*** Opening of RECORDED INFORMATION ***

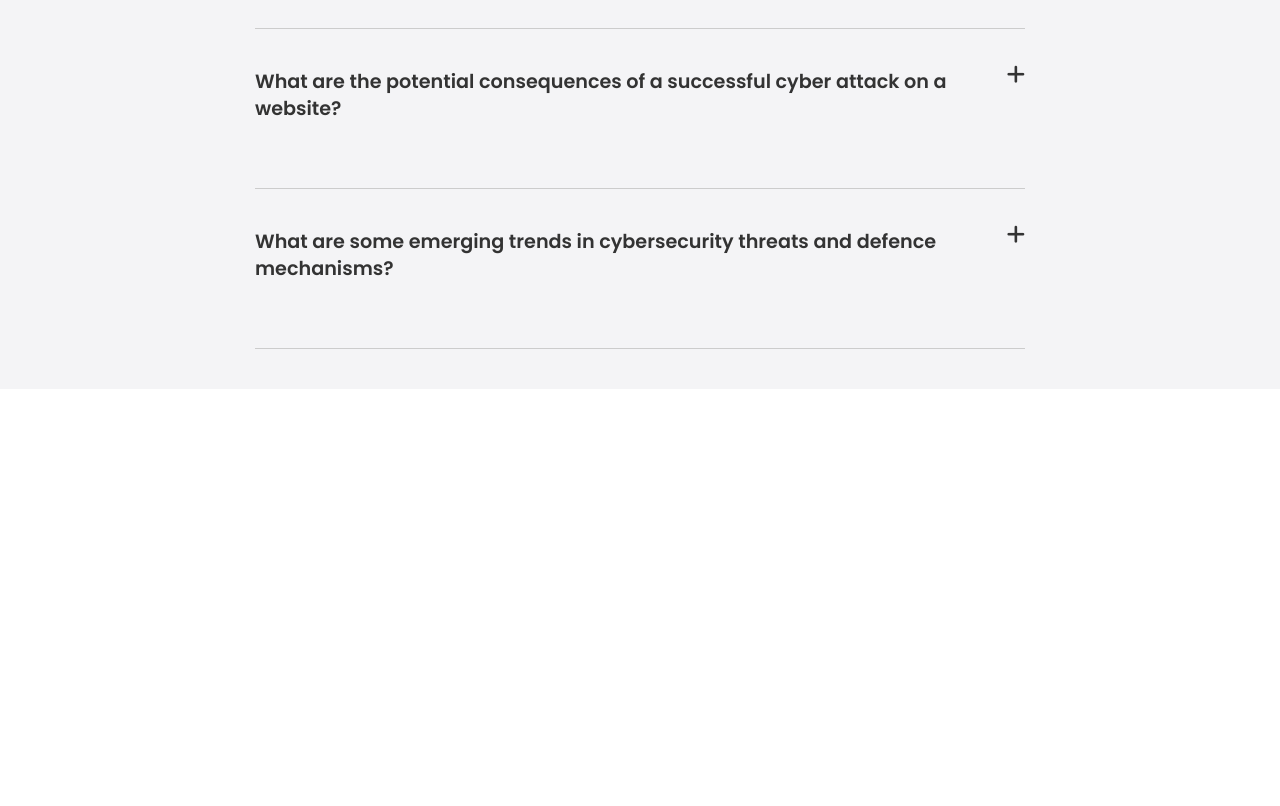
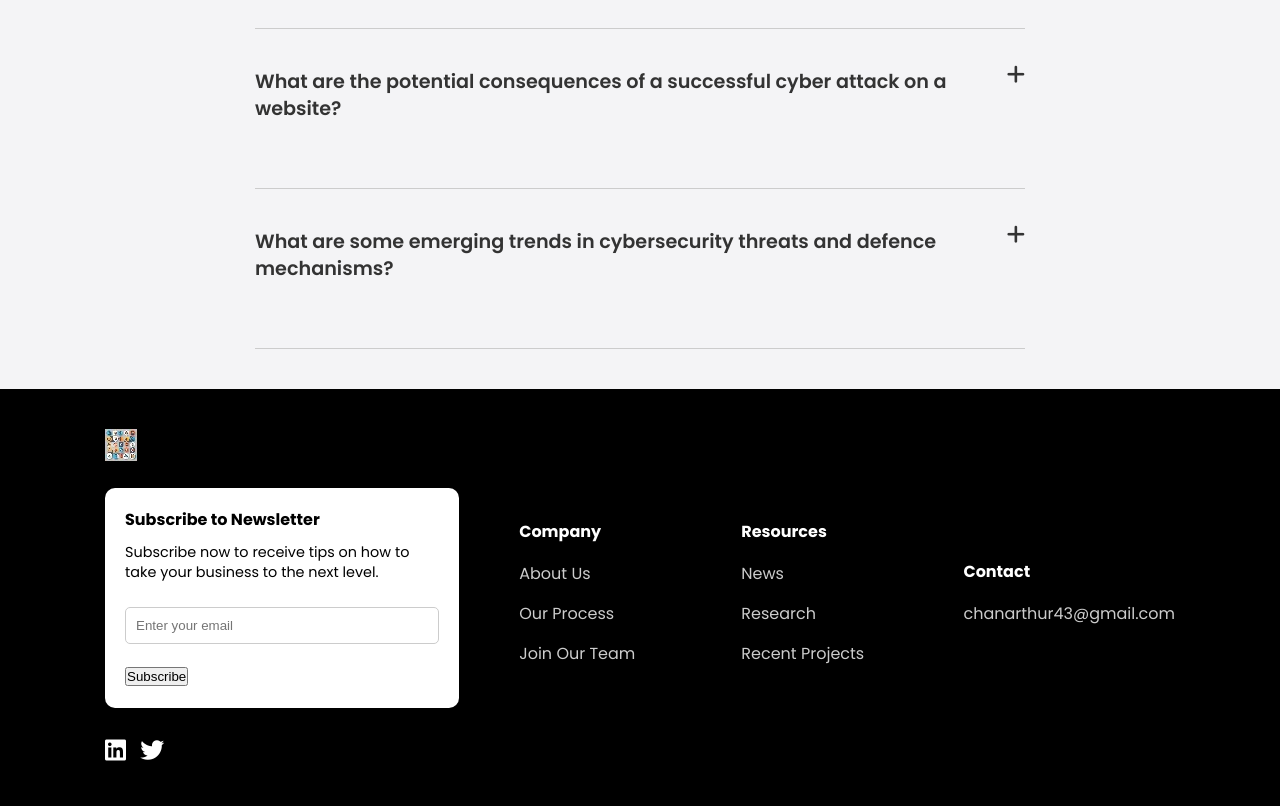
Before and after one commit to 70725/SAAS-WEBSITE, a plain HTML site: page index.html in a window 1280 px wide. Shown: the part 2830-3636 px from the top of the page. Before the commit the page ends 3219 px from the top, so only its background shows below. Drawn offline with Linux system fonts and the light colour scheme.

Commit message:
Adding of footer and links to subpages and resources

```diff
--- a/css/style.css
+++ b/css/style.css
@@ -185,6 +185,48 @@ img {
 
 }
 
+/* Footer */
+.footer {
+    padding:40px 0;
+}
+
+.footer h4 {
+    margin-bottom: 10px;
+}
+
+.footer ul li {
+    line-height: 2.5;
+}
+
+.footer a {
+    color: #ccc;
+}
+
+.footer i {
+    font-size: 1.5rem;
+    margin-right: 10px;
+}
+
+.footer-grid {
+    display: grid;
+    grid-template-columns: 2fr 1fr 1fr 1fr;
+    gap: 30px;
+    justify-content: center;
+    align-items: center;
+}
+
+.footer .card {
+    margin: 20px 30px 30px 0;
+}
+
+.footer input[type='email'] {
+    width: 100%;
+    padding: 10px;
+    border: 1px solid #ccc;
+    border-radius: 5px;
+    margin: 20px 0;
+}
+
 /* Utility Classes */
 .container {
     max-width: 1100px;
--- a/index.html
+++ b/index.html
@@ -34,10 +34,10 @@
                         <a href="index.html">Cybersecurity</a>
                     </li>
                     <li>
-                        <a href="#">Learning</a>
+                        <a href="learning.html">Learning</a>
                     </li>
                     <li>
-                        <a href="#">About Us</a>
+                        <a href="aboutus.html">About Us</a>
                     </li>
                     <li>
                         <a href="#">Activate Fun</a>
@@ -62,9 +62,9 @@
                     Cybersecurity Pros, John Opdennakker
                 </p>
                 <div class="hero-buttons">
-                    <a href="#" class="btn btn-primary">Learn
+                    <a href="learning.html" class="btn btn-primary">Learn
                     More</a>
-                    <a href="#" class="btn"><i class="fas fa-laptop"></i> More
+                    <a href="learning.html" class="btn"><i class="fas fa-laptop"></i> More
                     Information</a>
                 </div>
             </div>
@@ -81,7 +81,7 @@
                     <img src="images/video-preview.jpg" alt="video" class="video-preview" />
                 </a>
 
-                <a href="#" class="btn btn-primary">Get Started</a>
+                <a href="learning.html" class="btn btn-primary">Get Started</a>
             </div>
         </div>
      </section>
@@ -202,6 +202,52 @@
         </div>
        </section>
 
+       <!-- Footer -->
+       <footer class="footer bg-black">
+        <div class="container">
+            <div class="footer-grid">
+                <div>
+                    <a href="index.html">
+                        <img src="images/Icon.jpg" alt="logo">
+                    </a>
+                    <div class="card">
+                        <h4>Subscribe to Newsletter</h4>
+                        <p class="text-sm">
+                            Subscribe now to receive tips on how to take your business to the next level.
+                        </p>
+                        <form>
+                            <input type="email" id="email" placeholder="Enter your email">
+                            <button class="submit" class="btn btn-primary btn-block">Subscribe</button>
+                        </form>
+                    </div>
+                    <i class="fab fa-linkedin"></i>
+                    <i class="fab fa-twitter"></i>
+                </div>
+                <div>
+                    <h4>Company</h4>
+                    <ul>
+                        <li><a href="aboutus.html">About Us</a></li>
+                        <li><a href="aboutus.html">Our Process</a></li>
+                        <li><a href="aboutus.html">Join Our Team</a></li>
+                    </ul>
+                </div>
+                <div>
+                    <h4>Resources</h4>
+                    <ul>
+                        <li><a target="_blank" href="https://thehackernews.com/">News</a></li>
+                        <li><a target="_blank" href="https://cybersecurityventures.com/research/">Research</a></li>
+                        <li><a target="_blank" href="https://csrc.nist.gov/projects">Recent Projects</a></li>
+                    </ul>
+                </div>
+                <div>
+                    <h4>Contact</h4>
+                    <ul>
+                        <li><a target="_blank" href="https://mail.google.com/mail/u/0/?tab=rm&ogbl#inbox?compose=CllgCJlKnkrRttfcgBQsPkbqgcCWcVrwjWhcHVwpMWqDjzfBFtLbFVHVbjnbmVWkKpzQhhHHTfg">chanarthur43@gmail.com</a></li>
+                    </ul>
+                </div>
+            </div>
+        </div>
+       </footer>
 
     <script src="js/main.js"></script>
 </body>
```
Also changed, not shown: aboutus.html (added), learning.html (added).
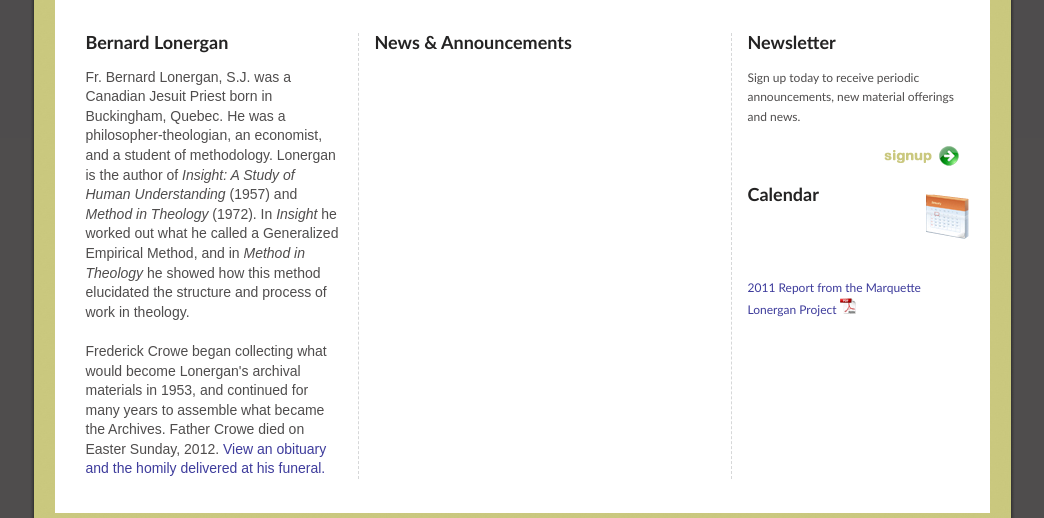
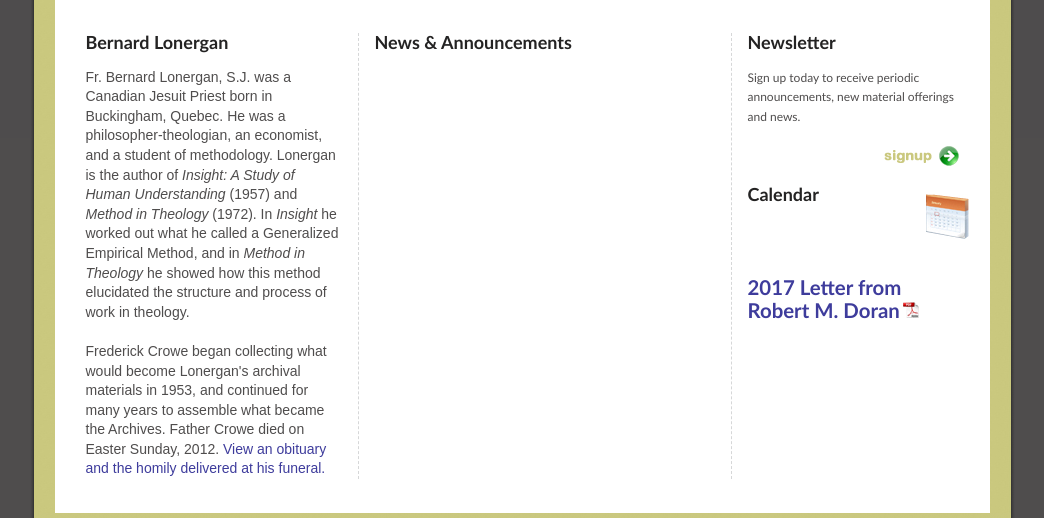
Before and after one commit to foresitegroup/LonerganResource, a PHP site: page / in a window 1280 px wide. Shown: the part 482-1000 px from the top of the page, without its empty margins (118-1162 px from the left). Run offline with PHP 8.4, Linux system fonts and the light colour scheme; data that the repository does not hold is empty.

Commit message:
Replace funding letter

```diff
--- a/footer.php
+++ b/footer.php
@@ -22,7 +22,7 @@
       </div> <!-- END calendar -->
 
       <br><br>
-      <a href="pdf/Fund_Letter_2011.pdf">2011 Report from the Marquette Lonergan Project</a> <img src="images/pdf.gif" alt="PDF">
+      <a href="pdf/2017_Letter_from_Robert_M._Doran.pdf" style="font-weight: bold; font-size: 170%;">2017 Letter from Robert M. Doran</a> <img src="images/pdf.gif" alt="PDF">
     </div> <!-- END sidebar -->
 
     <div style="clear: both;"></div>
```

*** Close of RECORDED INFORMATION ***

● **PROBLEM TO SOLVE**
Leave out the pictures and output everything else in the records exactly.

● **EXERCISE SOLUTION**
Before and after one commit to 70725/SAAS-WEBSITE, a plain HTML site: page index.html in a window 1280 px wide. Shown: the part 2830-3636 px from the top of the page. Before the commit the page ends 3219 px from the top, so only its background shows below. Drawn offline with Linux system fonts and the light colour scheme.

Commit message:
Adding of footer and links to subpages and resources

```diff
--- a/css/style.css
+++ b/css/style.css
@@ -185,6 +185,48 @@ img {
 
 }
 
+/* Footer */
+.footer {
+    padding:40px 0;
+}
+
+.footer h4 {
+    margin-bottom: 10px;
+}
+
+.footer ul li {
+    line-height: 2.5;
+}
+
+.footer a {
+    color: #ccc;
+}
+
+.footer i {
+    font-size: 1.5rem;
+    margin-right: 10px;
+}
+
+.footer-grid {
+    display: grid;
+    grid-template-columns: 2fr 1fr 1fr 1fr;
+    gap: 30px;
+    justify-content: center;
+    align-items: center;
+}
+
+.footer .card {
+    margin: 20px 30px 30px 0;
+}
+
+.footer input[type='email'] {
+    width: 100%;
+    padding: 10px;
+    border: 1px solid #ccc;
+    border-radius: 5px;
+    margin: 20px 0;
+}
+
 /* Utility Classes */
 .container {
     max-width: 1100px;
--- a/index.html
+++ b/index.html
@@ -34,10 +34,10 @@
                         <a href="index.html">Cybersecurity</a>
                     </li>
                     <li>
-                        <a href="#">Learning</a>
+                        <a href="learning.html">Learning</a>
                     </li>
                     <li>
-                        <a href="#">About Us</a>
+                        <a href="aboutus.html">About Us</a>
                     </li>
                     <li>
                         <a href="#">Activate Fun</a>
@@ -62,9 +62,9 @@
                     Cybersecurity Pros, John Opdennakker
                 </p>
                 <div class="hero-buttons">
-                    <a href="#" class="btn btn-primary">Learn
+                    <a href="learning.html" class="btn btn-primary">Learn
                     More</a>
-                    <a href="#" class="btn"><i class="fas fa-laptop"></i> More
+                    <a href="learning.html" class="btn"><i class="fas fa-laptop"></i> More
                     Information</a>
                 </div>
             </div>
@@ -81,7 +81,7 @@
                     <img src="images/video-preview.jpg" alt="video" class="video-preview" />
                 </a>
 
-                <a href="#" class="btn btn-primary">Get Started</a>
+                <a href="learning.html" class="btn btn-primary">Get Started</a>
             </div>
         </div>
      </section>
@@ -202,6 +202,52 @@
         </div>
        </section>
 
+       <!-- Footer -->
+       <footer class="footer bg-black">
+        <div class="container">
+            <div class="footer-grid">
+                <div>
+                    <a href="index.html">
+                        <img src="images/Icon.jpg" alt="logo">
+                    </a>
+                    <div class="card">
+                        <h4>Subscribe to Newsletter</h4>
+                        <p class="text-sm">
+                            Subscribe now to receive tips on how to take your business to the next level.
+                        </p>
+                        <form>
+                            <input type="email" id="email" placeholder="Enter your email">
+                            <button class="submit" class="btn btn-primary btn-block">Subscribe</button>
+                        </form>
+                    </div>
+                    <i class="fab fa-linkedin"></i>
+                    <i class="fab fa-twitter"></i>
+                </div>
+                <div>
+                    <h4>Company</h4>
+                    <ul>
+                        <li><a href="aboutus.html">About Us</a></li>
+                        <li><a href="aboutus.html">Our Process</a></li>
+                        <li><a href="aboutus.html">Join Our Team</a></li>
+                    </ul>
+                </div>
+                <div>
+                    <h4>Resources</h4>
+                    <ul>
+                        <li><a target="_blank" href="https://thehackernews.com/">News</a></li>
+                        <li><a target="_blank" href="https://cybersecurityventures.com/research/">Research</a></li>
+                        <li><a target="_blank" href="https://csrc.nist.gov/projects">Recent Projects</a></li>
+                    </ul>
+                </div>
+                <div>
+                    <h4>Contact</h4>
+                    <ul>
+                        <li><a target="_blank" href="https://mail.google.com/mail/u/0/?tab=rm&ogbl#inbox?compose=CllgCJlKnkrRttfcgBQsPkbqgcCWcVrwjWhcHVwpMWqDjzfBFtLbFVHVbjnbmVWkKpzQhhHHTfg">chanarthur43@gmail.com</a></li>
+                    </ul>
+                </div>
+            </div>
+        </div>
+       </footer>
 
     <script src="js/main.js"></script>
 </body>
```
Also changed, not shown: aboutus.html (added), learning.html (added).
Before and after one commit to foresitegroup/LonerganResource, a PHP site: page / in a window 1280 px wide. Shown: the part 482-1000 px from the top of the page, without its empty margins (118-1162 px from the left). Run offline with PHP 8.4, Linux system fonts and the light colour scheme; data that the repository does not hold is empty.

Commit message:
Replace funding letter

```diff
--- a/footer.php
+++ b/footer.php
@@ -22,7 +22,7 @@
       </div> <!-- END calendar -->
 
       <br><br>
-      <a href="pdf/Fund_Letter_2011.pdf">2011 Report from the Marquette Lonergan Project</a> <img src="images/pdf.gif" alt="PDF">
+      <a href="pdf/2017_Letter_from_Robert_M._Doran.pdf" style="font-weight: bold; font-size: 170%;">2017 Letter from Robert M. Doran</a> <img src="images/pdf.gif" alt="PDF">
     </div> <!-- END sidebar -->
 
     <div style="clear: both;"></div>
```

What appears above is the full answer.